4. The Leibnizian Cosmological Argument

Suppose the book of the elements of geometry to have been eternal, one copy having been written down from an earlier one. It is evident that even though a reason can be given for the present book out of a past one, we should never come to a full reason. What is true of the books is also true of the states of the world. If you suppose the world eternal you will suppose nothing but a succession of states and will not find in any of them a sufficient reason.


Key Word: Principle of Sufficient Reason

the universe and its constituent parts (no mater how small) need a total and complete reason for their existence.

Leibniz is suggesting that the universe and its constituent parts (no mater how small) need a total and complete reason for their existence, both causal and sustaining. Infinite regress is not an option so there needs to be a determinant or sufficient reason. This cannot be found in any of contingent parts of the universe.

… However far you go back to earlier states, you will never find in those states a full reason why there should be any world rather than none, and why it should be as it is. Therefore, even if you suppose the world eternal, as you will still be supposing nothing but a succession of states and will not in any of them find a sufficient reason… it is evident that the reason must be sought elsewhere.

By reason Leibniz suggests the concept of cause- in fact they could be used interchangeably. For Leibniz everything has to have an ultimate reason or cause for its beginning an continued existence and this reason is God.

For since in the series a reason cannot be found, as I have shown above, but must be sought in metaphysical necessities or eternal truths; since too, existence things cannot come into being except from existent things, as I have explained previously; it follows that eternal truths must have their existence in some subject which is absolutely or metaphysically necessary, that is in God, through whom these truths, which would otherwise be imaginary, are… realised.

Vardy and Arliss have summarized Leibniz as follows:

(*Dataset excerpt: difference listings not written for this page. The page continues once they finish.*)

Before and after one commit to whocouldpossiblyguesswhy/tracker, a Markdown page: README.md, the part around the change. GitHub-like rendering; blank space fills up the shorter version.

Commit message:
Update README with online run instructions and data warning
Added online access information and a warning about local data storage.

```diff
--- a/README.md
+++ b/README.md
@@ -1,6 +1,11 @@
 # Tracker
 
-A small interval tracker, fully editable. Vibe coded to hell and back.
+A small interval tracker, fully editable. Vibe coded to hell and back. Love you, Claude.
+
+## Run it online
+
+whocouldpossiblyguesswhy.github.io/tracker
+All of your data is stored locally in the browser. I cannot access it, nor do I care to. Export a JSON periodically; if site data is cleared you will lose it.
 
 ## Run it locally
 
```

  1. The Universe is changing.
  2. Whatever is changing does not have within itself the reason for itsown existence.
  3. There must be a sufficient reason for everything either within itself or outside itself.
  4. Since there is no reason within the Universe for its existence, there must be a reason beyond the Universe.
  5. Either this reason is itself caused or it is a complete and sufficient reason on its own.
  6. There cannot be an infinite regress of causes because this will never provide a sufficient reason.
  7. Therefore there must be a First Cause of the Universe which has no reason beyond itself but its own sufficient reason.
  8. The first cause is God (2003:82-83).